Moon, Nevalainen claims, continued to practice these sexual blood lineage-exchanging ceremonies until 1960, when he married Hak Ja-Han, who later succeeded him as leader of the Church, or perhaps until 1962. In the meantime, he had sex within the framework of these ceremonies with dozens of women. While the Unification Church normally presents Hak Ja Han as Moon’s second wife, Nevalainen argues that she was the fifth or sixth. She does not, however, offers hard evidence that Moon considered as his wife one or more of the female followers who lived with him after he separated from his first wife in 1950. Nevalainen’s information on these alleged «marriages» – including one with Kim Myung-Hee, a student from whom Reverend Moon had a son who later died in an accident in Japan – mostly comes from anti-cult sources. The Unification Church does not deny Moon’s relationship with Kim Myung-Hee and the birth of a son, Hee Jin (1954-1969), but claims that Moon and Kim were never legally married, because Moon’s divorce from his first wife was still pending. On the other hand, Nevalainen’s insights about Moon’s sexual rituals place them in a wider Korean context and go beyond the well-known book The Tragedy of the Six Marys that Moon’s early companion Chung Hwa Pak published in 1993 and retracted in 1995.
Nevalainen reports that after the marriage with Hak Ja Han – for theological reasons connected with the definitive messianic importance of this marriage, or perhaps because of the strong-willed character of the new Ms. Moon – the sexual ceremonies ceased, and were replaced by the new Unification Church marriage ceremony. This ceremony, however, prescribes the drinking of «holy wine» which symbolically represents (and may have physically included) Reverend Moon’s blood, and includes elaborate instructions on how to have sex for the first time, for three nights, after forty days of mandatory abstinence following the wedding, that are reminiscent of the early sex rituals. They also include Shamanic elements that an observer may easily relate to magic. These ceremonies are only intended for Church members whose blood lineage still needs to be changed from Satanic to Messianic. Children born of parents whose blood has already been purified do not need to cleanse their blood again, neither do they need to go through these rituals when they marry.
Nevalainen also clarifies that the blessing of marriage is offered by the Unification Church to spirits, and that living persons may marry spirits. This, she argues, explains some inflated statistics. When the Church claims that 800 million couples have been blessed, the figure includes a majority of «spirit marriages». Nevalainen reports my alternative explanation for the inflated figures, that they include all people who received «holy candies» from stands placed by the Unification Church in the streets during its worldwide pro-family crusades, but she insists that in order to arrive to the famous 800 million spirit marriages should be included. Unification Church sources, on the other hand, claim that spirit marriages account only for a minimal percentage of these figures.

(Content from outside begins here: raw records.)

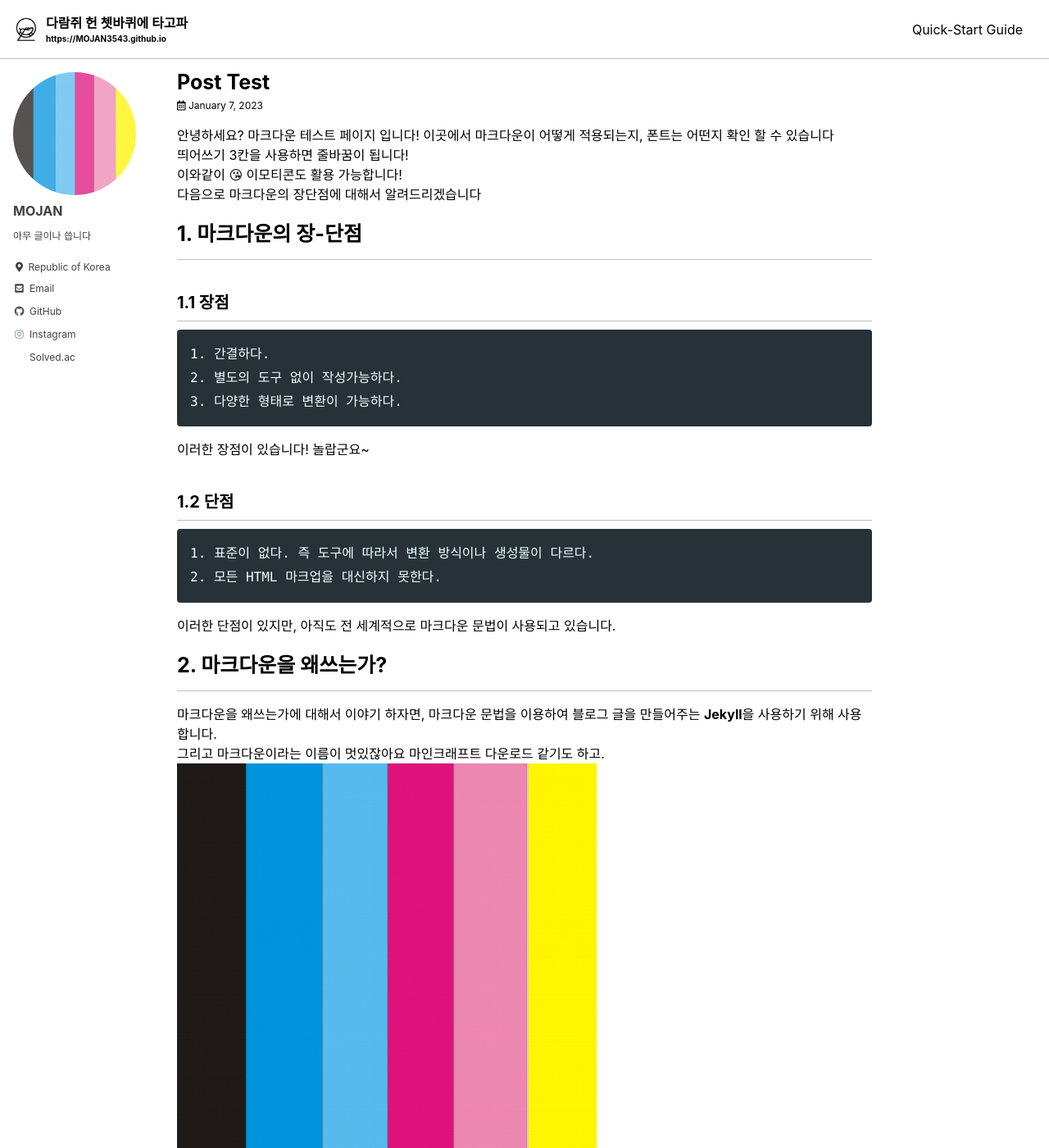
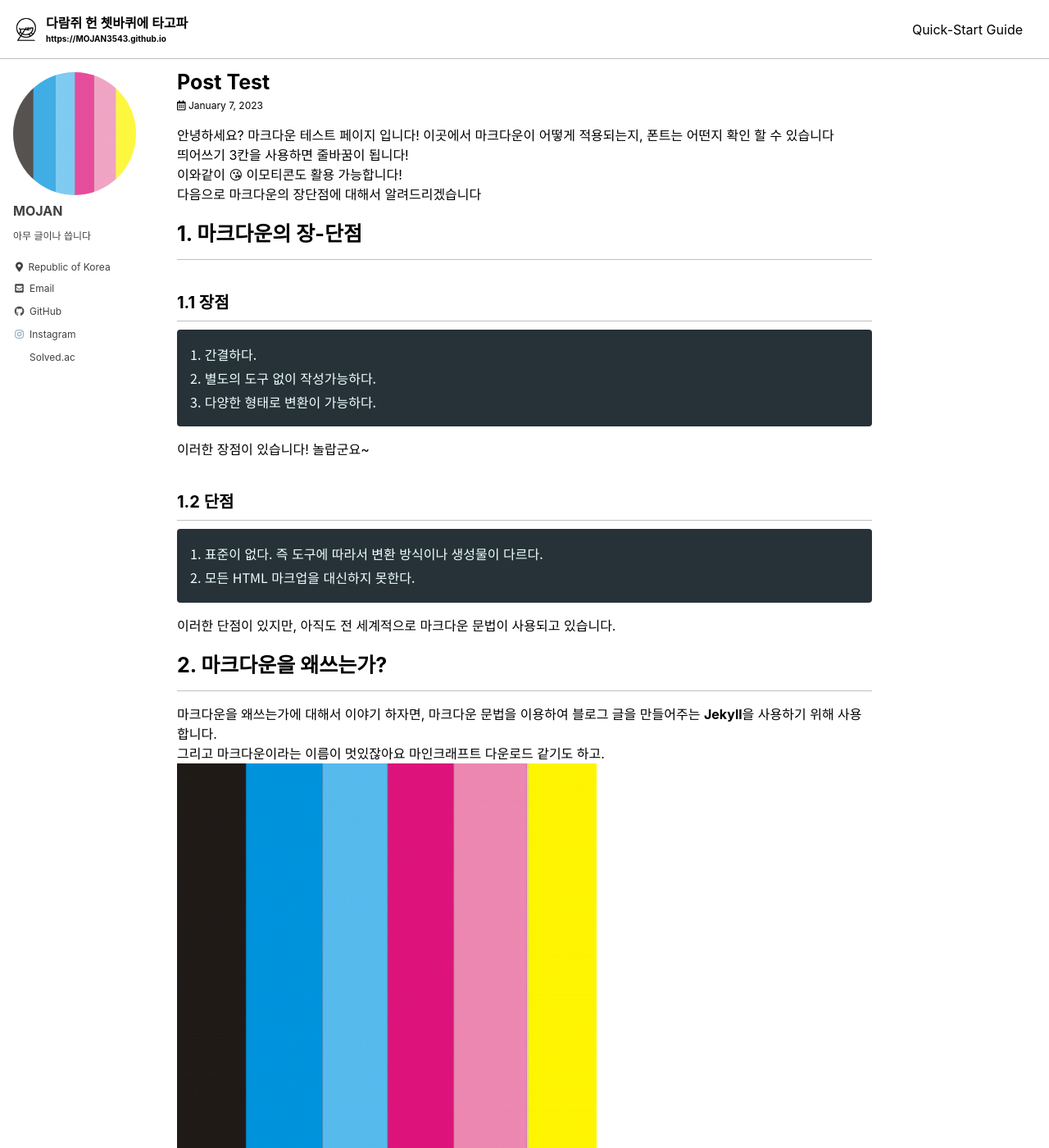
Before and after one commit to MOJAN3543/MOJAN3543.github.io, a Jekyll site: the page built from _posts/2023-01-07-Test.md, in a window 1280 px wide and 1400 px high. Shown: the whole window at 82% size. Built offline with Jekyll 4.4.1, drawn with Linux system fonts in a browser that asks for light colours; cached includes are drawn as plain includes.

Commit message:
Update _variables.scss

```diff
--- a/_sass/minimal-mistakes/_variables.scss
+++ b/_sass/minimal-mistakes/_variables.scss
@@ -16,7 +16,7 @@ $indent-var: 1.3em !default;
 $serif: Georgia, Times, serif !default;
 $sans-serif: -apple-system, BlinkMacSystemFont, "Noto Sans KR", "Roboto", "Segoe UI",
   "Helvetica Neue", "Lucida Grande", Arial, sans-serif !default;
-$monospace: Monaco, Consolas, "Lucida Console", monospace !default;
+$monospace: "Noto Sans KR", Monaco, Consolas, "Lucida Console", monospace !default;
 
 /* sans serif typefaces */
 $sans-serif-narrow: $sans-serif !default;
```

Although anti-cultists may easily use Nevalainen’s book in order to portray Reverend Moon as a debauched sexual predator, the story told by the Finnish author is more complicated. By firmly placing Moon in a Korean sex ritual tradition he did not invent, Nevalainen actually helps scholar, the uneven use of the sources in her book and some questionable interpretations notwithstanding, to better understand the Korean character and sources of the Unification Church. And after all in many religious traditions, as Count Dracula liked to repeat, «the blood is the life».